* Aim of the task
Without the pictures, repeat all of the data exactly as it appears below.

* Records for the task
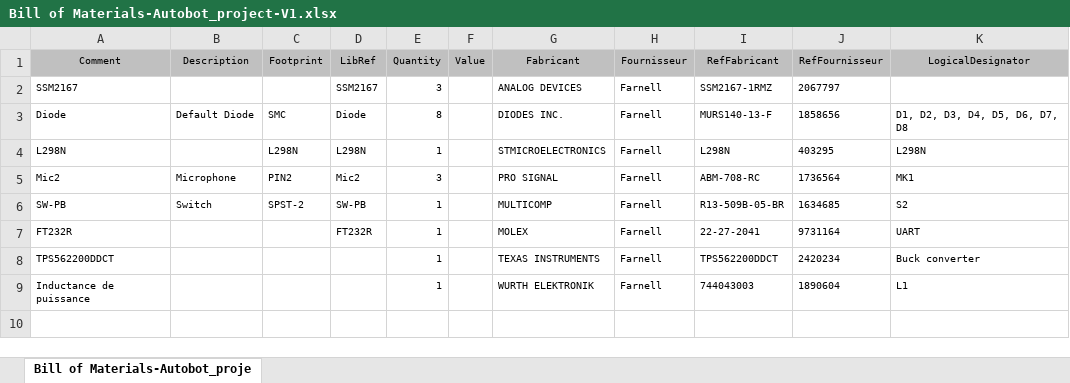
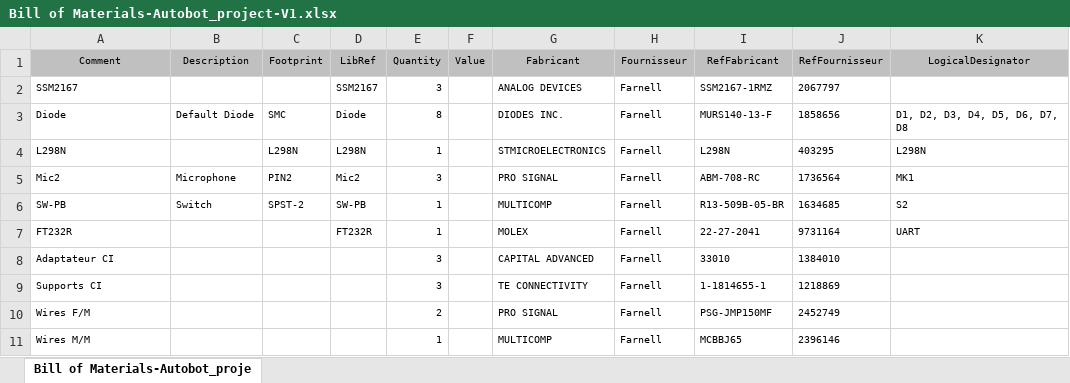
Before and after one commit to Justkog/Autobot, an Excel workbook: Project/BOM/Bill of Materials-Autobot_project-V1.xlsx, sheet Bill of Materials-Autobot_proje, drawn as a sheet; values as stored, in another font and other column widths than the file's, no borders; removed rows and columns are numbered as before the commit, all else as after; the diff names each change by its address in the sheet, - before the commit and + after, or states it on an @@ line.

```diff
--- a/Project/BOM/Bill of Materials-Autobot_project-V1.xlsx (sheet Bill of Materials-Autobot_proje)
+++ b/Project/BOM/Bill of Materials-Autobot_project-V1.xlsx (sheet Bill of Materials-Autobot_proje)
-row 8: TPS562200DDCT |  |  |  | 1 |  | TEXAS INSTRUMENTS | Farnell | TPS562200DDCT | 2420234 | Buck converter
-row 9: Inductance de puissance |  |  |  | 1 |  | WURTH ELEKTRONIK | Farnell | 744043003 | 1890604 | L1
+row 8: Adaptateur CI |  |  |  | 3 |  | CAPITAL ADVANCED | Farnell | 33010 | 1384010
+row 9: Supports CI |  |  |  | 3 |  | TE CONNECTIVITY | Farnell | 1-1814655-1 | 1218869
+row 10: Wires F/M |  |  |  | 2 |  | PRO SIGNAL | Farnell | PSG-JMP150MF | 2452749
+row 11: Wires M/M |  |  |  | 1 |  | MULTICOMP | Farnell | MCBBJ65 | 2396146
```
Also changed, not shown: 4 other files.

* Solution to the exercise
Before and after one commit to Justkog/Autobot, an Excel workbook: Project/BOM/Bill of Materials-Autobot_project-V1.xlsx, sheet Bill of Materials-Autobot_proje, drawn as a sheet; values as stored, in another font and other column widths than the file's, no borders; removed rows and columns are numbered as before the commit, all else as after; the diff names each change by its address in the sheet, - before the commit and + after, or states it on an @@ line.

```diff
--- a/Project/BOM/Bill of Materials-Autobot_project-V1.xlsx (sheet Bill of Materials-Autobot_proje)
+++ b/Project/BOM/Bill of Materials-Autobot_project-V1.xlsx (sheet Bill of Materials-Autobot_proje)
-row 8: TPS562200DDCT |  |  |  | 1 |  | TEXAS INSTRUMENTS | Farnell | TPS562200DDCT | 2420234 | Buck converter
-row 9: Inductance de puissance |  |  |  | 1 |  | WURTH ELEKTRONIK | Farnell | 744043003 | 1890604 | L1
+row 8: Adaptateur CI |  |  |  | 3 |  | CAPITAL ADVANCED | Farnell | 33010 | 1384010
+row 9: Supports CI |  |  |  | 3 |  | TE CONNECTIVITY | Farnell | 1-1814655-1 | 1218869
+row 10: Wires F/M |  |  |  | 2 |  | PRO SIGNAL | Farnell | PSG-JMP150MF | 2452749
+row 11: Wires M/M |  |  |  | 1 |  | MULTICOMP | Farnell | MCBBJ65 | 2396146
```
Also changed, not shown: 4 other files.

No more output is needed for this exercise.